Too Long; Didn't Play: Destiny 2

Sponsored By: Me

Time Destined: 4 hours

Foreordination review

Not as good as Duke Nukem Forever, but better than I expected.

Geas review

When I fall for the buzz around a game, it usually ends badly. My earliest memory of it is Warcraft 3, which got rave reviews at the time, but off of which I bounced like a superball on the Moon. It was the first in a long line of disappointing critical darlings for me, but I won’t bore you with the gory details here. (I’ve got whole other articles for boring you.) The interesting question is: Why do I keep falling for it?

Destiny 2 is one answer to that question. After weeks of hearing people turn cartwheels over the sequel to what was, by many accounts, the biggest disappointment of 2014, I decided to take the plunge and sought my Destiny on the way home from work. They had it at Gamestop.

Though not my favorite first-person-shooter, nor even my favorite loot-based first-person shooter, Destiny 2 is darn good.

Part of that opinion might be the fact that I’m playing it with my kids. My son helped me design my Guardian (a female Exo Warlock with green skin and purple spark-plugs on her head), and my daughter has been my personal ghost, egging me on to the next story beat from her place at my side.

I’m counting it as an educational experience, because it’s teaching them words like “acolyte,” “legionary” and “headshot,” as well as some player names that I’d rather they didn’t learn about. Ah, fatherhood.

I’ve played a lot of first-person shooters in my life – on console and on PC. One of the reasons I was attracted to the hype around Destiny 2 was how everyone keeps telling me how amazing Bungie is at making shooters, though I’ve never had any first-hand experience with them. I can sort of see how they got that reputation, which seems to derive from the philosophy that generous auto-aim makes controller-based first-person-shooters fun. They’re not wrong about that, even if the PC Snob in me is a little uneasy with the idea of a multiplayer shooter that has an aimbot built in.

Not that I need to aim much. I haven’t played any other character classes, but as a warlock I can pretty much punch anything to death in one or two hits. I can’t adequately describe how satisfying it is to join a public event where a bunch of players are struggling with a Fallen Captain, only to have me stride in and punch him in the face and make him drop a loot chest. It saves time, saves ammo, and makes me feel like a tough cookie. It helps that my health pretty much regenerates constantly too, so wading in and punching things works for most situations.

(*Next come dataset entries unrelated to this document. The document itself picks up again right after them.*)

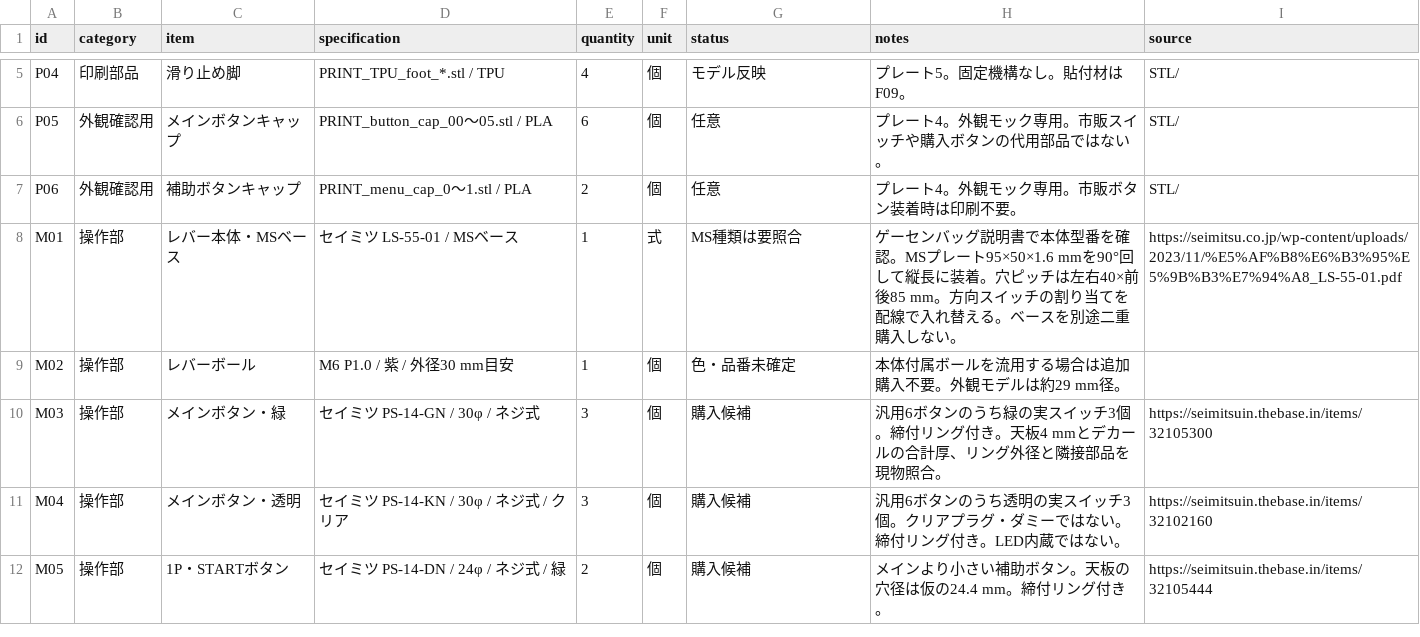
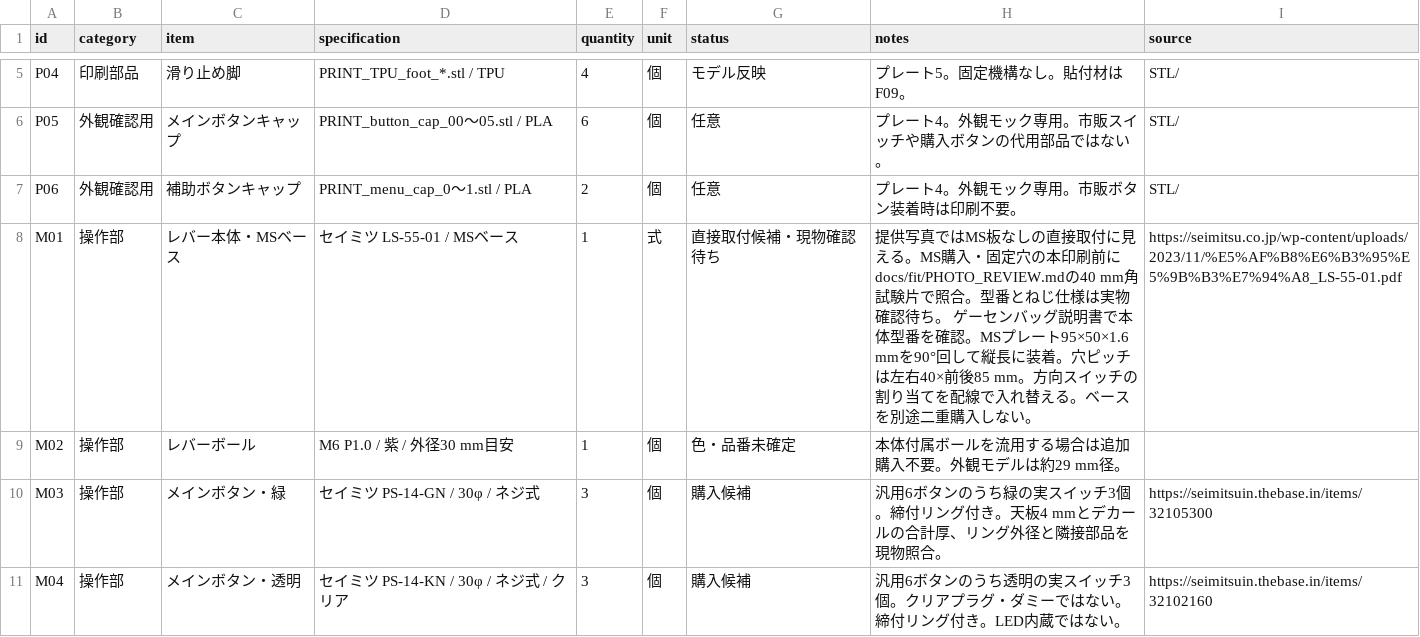
Before and after one commit to GOROman/null-city, a CSV file: BOM.csv, drawn as a sheet; only a part is shown, gaps mark what is left out; the shorter side is filled out with more unchanged rows.

Commit message:
Add photo-based direct mount test coupon and correct lever depth datum

```diff
--- a/BOM.csv
+++ b/BOM.csv
@@ -7,3 +7,3 @@ P05,外観確認用,メインボタンキャップ,PRINT_button_cap_00〜05.stl
 P06,外観確認用,補助ボタンキャップ,PRINT_menu_cap_0〜1.stl / PLA,2,個,任意,プレート4。外観モック専用。市販ボタン装着時は印刷不要。,STL/
-M01,操作部,レバー本体・MSベース,セイミツ LS-55-01 / MSベース,1,式,MS種類は要照合,ゲーセンバッグ説明書で本体型番を確認。MSプレート95×50×1.6 mmを90°回して縦長に装着。穴ピッチは左右40×前後85 mm。方向スイッチの割り当てを配線で入れ替える。ベースを別途二重購入しない。,https://seimitsu.co.jp/wp-content/uploads/2023/11/%E5%AF%B8%E6%B3%95%E5%9B%B3%E7%94%A8_LS-55-01.pdf
+M01,操作部,レバー本体・MSベース,セイミツ LS-55-01 / MSベース,1,式,直接取付候補・現物確認待ち,提供写真ではMS板なしの直接取付に見える。MS購入・固定穴の本印刷前にdocs/fit/PHOTO_REVIEW.mdの40 mm角試験片で照合。型番とねじ仕様は実物確認待ち。 ゲーセンバッグ説明書で本体型番を確認。MSプレート95×50×1.6 mmを90°回して縦長に装着。穴ピッチは左右40×前後85 mm。方向スイッチの割り当てを配線で入れ替える。ベースを別途二重購入しない。,https://seimitsu.co.jp/wp-content/uploads/2023/11/%E5%AF%B8%E6%B3%95%E5%9B%B3%E7%94%A8_LS-55-01.pdf
 M02,操作部,レバーボール,M6 P1.0 / 紫 / 外径30 mm目安,1,個,色・品番未確定,本体付属ボールを流用する場合は追加購入不要。外観モデルは約29 mm径。,
```
Also changed, not shown: 10 other files.
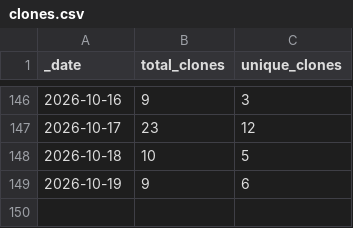
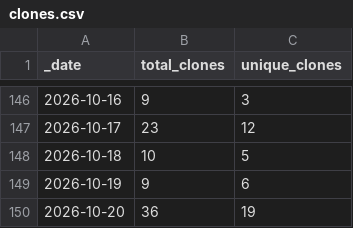
Before and after one commit to currycan/sb-xray, a CSV file: traffic/clones.csv, drawn as a sheet; only a part is shown, gaps mark what is left out.

```diff
--- a/traffic/clones.csv
+++ b/traffic/clones.csv
@@ -149 +149,2 @@ _date,total_clones,unique_clones
 2026-10-19,9,6
+2026-10-20,36,19
```
Also changed, not shown: traffic/views.csv, 1 other file.
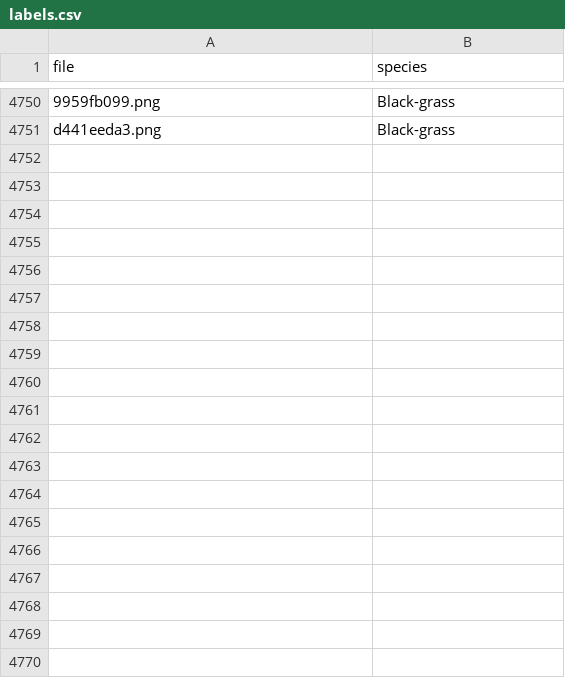
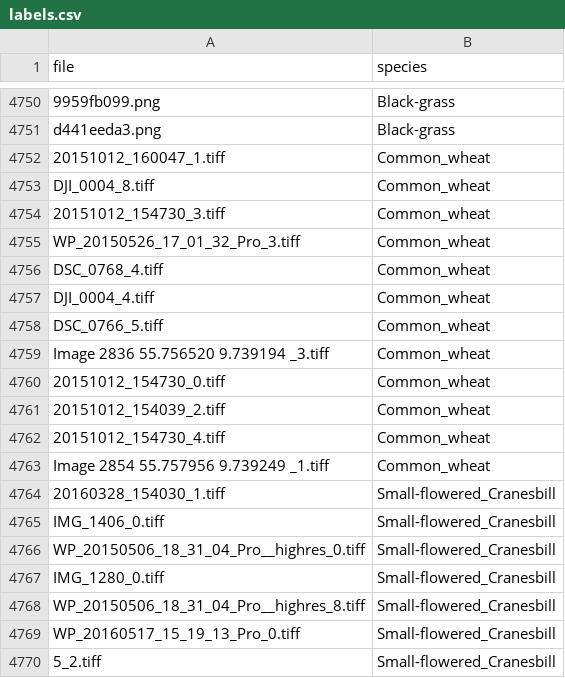
Before and after one commit to smsubrahmannian/Image-processing, a CSV file: labels.csv, drawn as a sheet; only a part is shown, gaps mark what is left out; the diff covers the shown part only; the diff names each change by its address in the sheet, - before the commit and + after, or states it on an @@ line.

```diff
--- a/labels.csv
+++ b/labels.csv
+row 4752: 20151012_160047_1.tiff | Common_wheat
+row 4753: DJI_0004_8.tiff | Common_wheat
+row 4754: 20151012_154730_3.tiff | Common_wheat
+row 4755: WP_20150526_17_01_32_Pro_3.tiff | Common_wheat
+row 4756: DSC_0768_4.tiff | Common_wheat
+row 4757: DJI_0004_4.tiff | Common_wheat
+row 4758: DSC_0766_5.tiff | Common_wheat
+row 4759: Image 2836 55.756520 9.739194 _3.tiff | Common_wheat
+row 4760: 20151012_154730_0.tiff | Common_wheat
+row 4761: 20151012_154039_2.tiff | Common_wheat
+row 4762: 20151012_154730_4.tiff | Common_wheat
+row 4763: Image 2854 55.757956 9.739249 _1.tiff | Common_wheat
+row 4764: 20160328_154030_1.tiff | Small-flowered_Cranesbill
+row 4765: IMG_1406_0.tiff | Small-flowered_Cranesbill
+row 4766: WP_20150506_18_31_04_Pro__highres_0.tiff | Small-flowered_Cranesbill
+row 4767: IMG_1280_0.tiff | Small-flowered_Cranesbill
+row 4768: WP_20150506_18_31_04_Pro__highres_8.tiff | Small-flowered_Cranesbill
+row 4769: WP_20160517_15_19_13_Pro_0.tiff | Small-flowered_Cranesbill
+row 4770: 5_2.tiff | Small-flowered_Cranesbill
```
Also changed, not shown: 77 added rows elsewhere in this file, 7 other files.
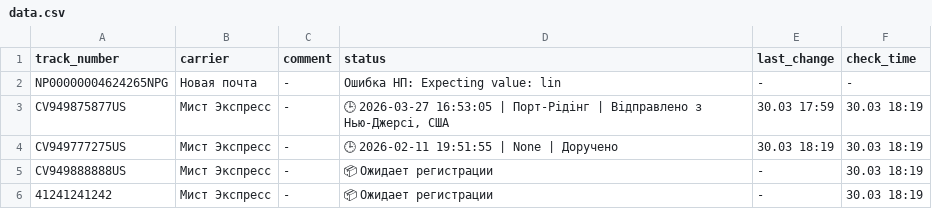
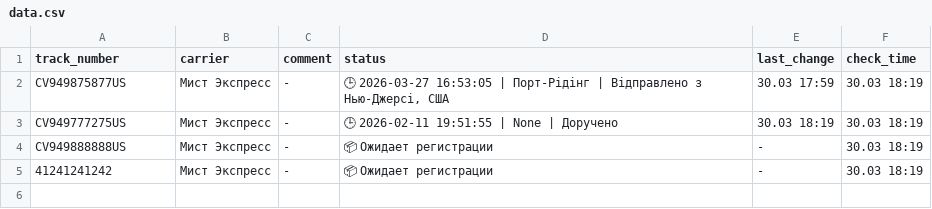
Before and after one commit to Madychenia/trackship, a CSV file: data.csv, drawn as a sheet.

Commit message:
Delete: NP00000004624265NPG

```diff
--- a/data.csv
+++ b/data.csv
@@ -1,3 +1,2 @@
 track_number,carrier,comment,status,last_change,check_time
-NP00000004624265NPG,Новая почта,-,Ошибка НП: Expecting value: lin,-,-
 CV949875877US,Мист Экспресс,-,"🕒 2026-03-27 16:53:05 | Порт-Рідінг | Відправлено з Нью-Джерсі, США",30.03 17:59,30.03 18:19
```
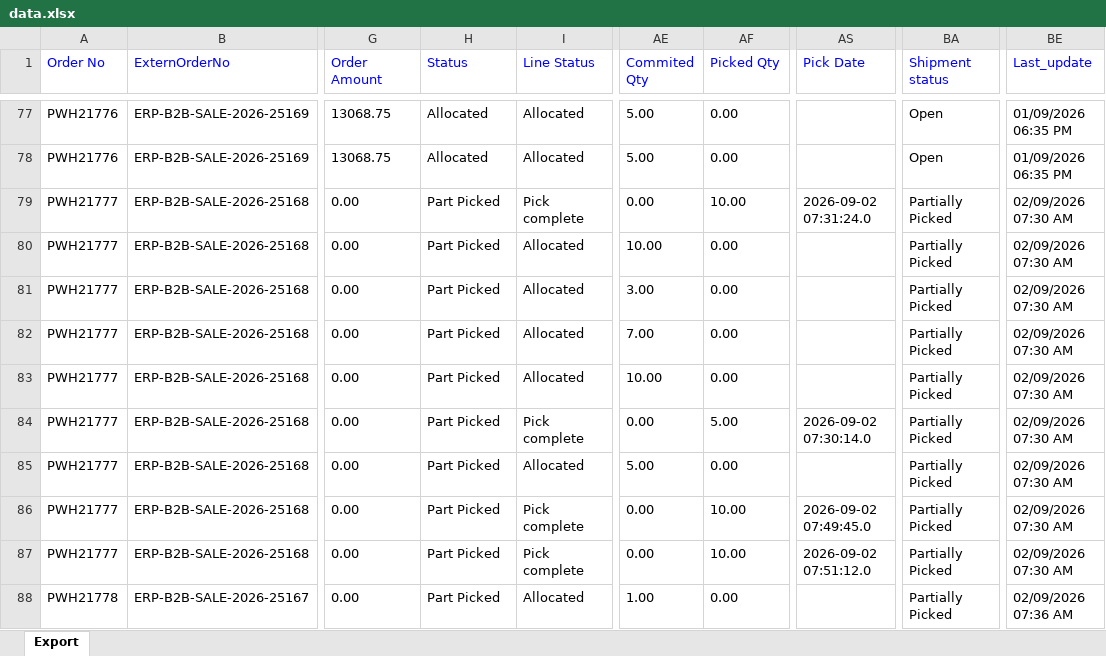
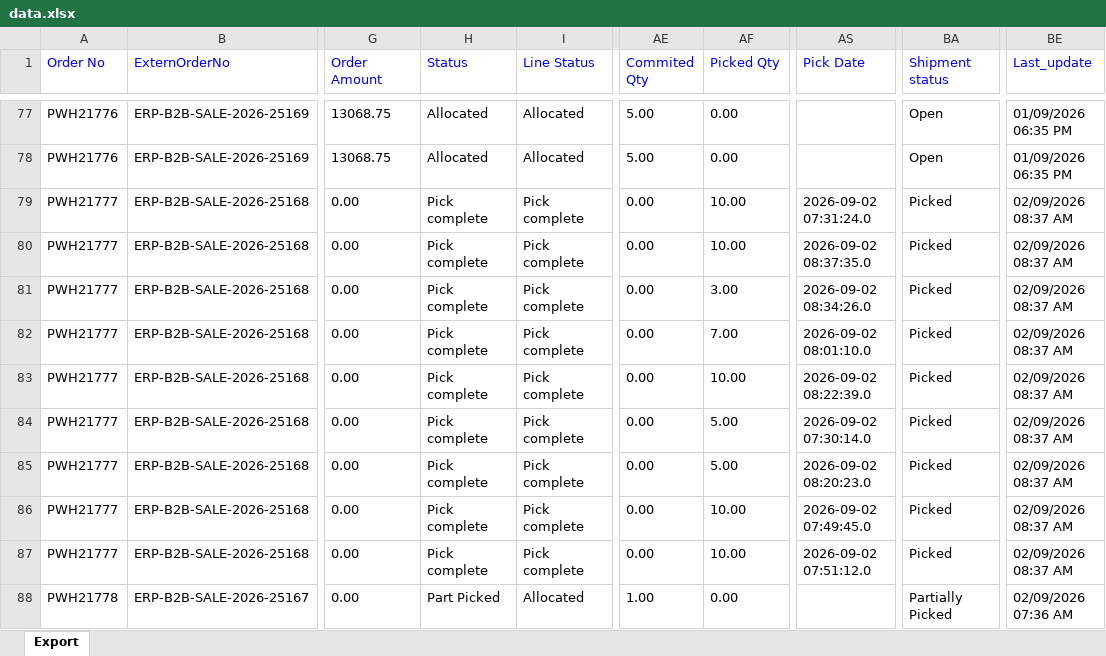
Before and after one commit to Kamal2-Pal/Kamal-pal-Dashboard, an Excel workbook: data.xlsx, sheet Export, drawn as a sheet; only a part is shown, gaps mark what is left out; values as stored, in another font and other column widths than the file's, no borders; the diff covers the shown part only; the diff names each change by its address in the sheet, - before the commit and + after, or states it on an @@ line.

Commit message:
Auto-update Vinculum data (Current Month): data.xlsx

```diff
--- a/data.xlsx (sheet Export)
+++ b/data.xlsx (sheet Export)
-H79:H87 (Status): Part Picked
+H79:H87 (Status): Pick complete
-BA79:BA87 (Shipment status): Partially Picked
+BA79:BA87 (Shipment status): Picked
-BE79:BE87 (Last_update): 02/09/2026 07:30 AM
+BE79:BE87 (Last_update): 02/09/2026 08:37 AM
-I80:I83 (Line Status): Allocated
+I80:I83 (Line Status): Pick complete
-AE80 (Commited Qty): 10.00
+AE80 (Commited Qty): 0.00
-AF80 (Picked Qty): 0.00
+AF80 (Picked Qty): 10.00
-AS80 (Pick Date): (empty)
+AS80 (Pick Date): 2026-09-02 08:37:35.0
-AE81 (Commited Qty): 3.00
+AE81 (Commited Qty): 0.00
-AF81 (Picked Qty): 0.00
+AF81 (Picked Qty): 3.00
-AS81 (Pick Date): (empty)
+AS81 (Pick Date): 2026-09-02 08:34:26.0
-AE82 (Commited Qty): 7.00
+AE82 (Commited Qty): 0.00
-AF82 (Picked Qty): 0.00
+AF82 (Picked Qty): 7.00
-AS82 (Pick Date): (empty)
+AS82 (Pick Date): 2026-09-02 08:01:10.0
-AE83 (Commited Qty): 10.00
+AE83 (Commited Qty): 0.00
-AF83 (Picked Qty): 0.00
+AF83 (Picked Qty): 10.00
-AS83 (Pick Date): (empty)
+AS83 (Pick Date): 2026-09-02 08:22:39.0
-I85 (Line Status): Allocated
+I85 (Line Status): Pick complete
-AE85 (Commited Qty): 5.00
+AE85 (Commited Qty): 0.00
-AF85 (Picked Qty): 0.00
+AF85 (Picked Qty): 5.00
-AS85 (Pick Date): (empty)
+AS85 (Pick Date): 2026-09-02 08:20:23.0
```
Also changed, not shown: 321 edited cells elsewhere in this sheet.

So generous auto-aim, overpowered melee and regenerating health – It would seem that Bungie games get a lot of praise for their action because their action is incredibly easy. This is not to say that I haven’t died in the game, but usually death comes at the hand of falling off of something (usually during a platforming level) or by having an enemy dropship land on me. (You can be the toughest cookie in the world, but when a spaceship drops on your head, you crumble like a Chips Ahoy.) Death in combat has only come once or twice, and only from trying to tackle something too far above my level.

This is one of the limits of the TLDP format, by the way. I’m sure the game gets harder later on. It would have to. But for right now I’m enjoying being able to wade through hordes of enemies, punching them with my special warlock fists that cause them to catch fire and explode.

Bungie is right. Playing on Easy is super fun!

Will I Follow my Destiny?

Oh my, yes. It’s a loot-based shooter, after all, and loot-based shooters are my bag of chips. Borderlands, The Division, Minecraft – if I have to make decisions about what will fit in my inventory, I’m all over it.

Plus, my son really wants to see me punch the Big Bad in the face with my Flaming Warlock Gauntlets (+2 to limericks).

Can a game where your power level is called “light” be the Dark Souls of FPSs?

I’ve put around two hours in, and I have to say I’ve played more challenging first-person shooters. Heck, I’ve played more challenging FPSs that start with the letter D.

But as much as I love Doom, Destiny 2 has something that Doom doesn’t have: When you shoot bad guys, little numbers fly out of their heads.

So no, Destiny 2 isn’t the Dark Souls of first-person shooters. It doesn’t have to be. It’s just a good time, and that’s more than enough. Why, you might say it’s destined for greatness.

Well, I might say that, but you know how I am.


This was a fun one to read. I liked it.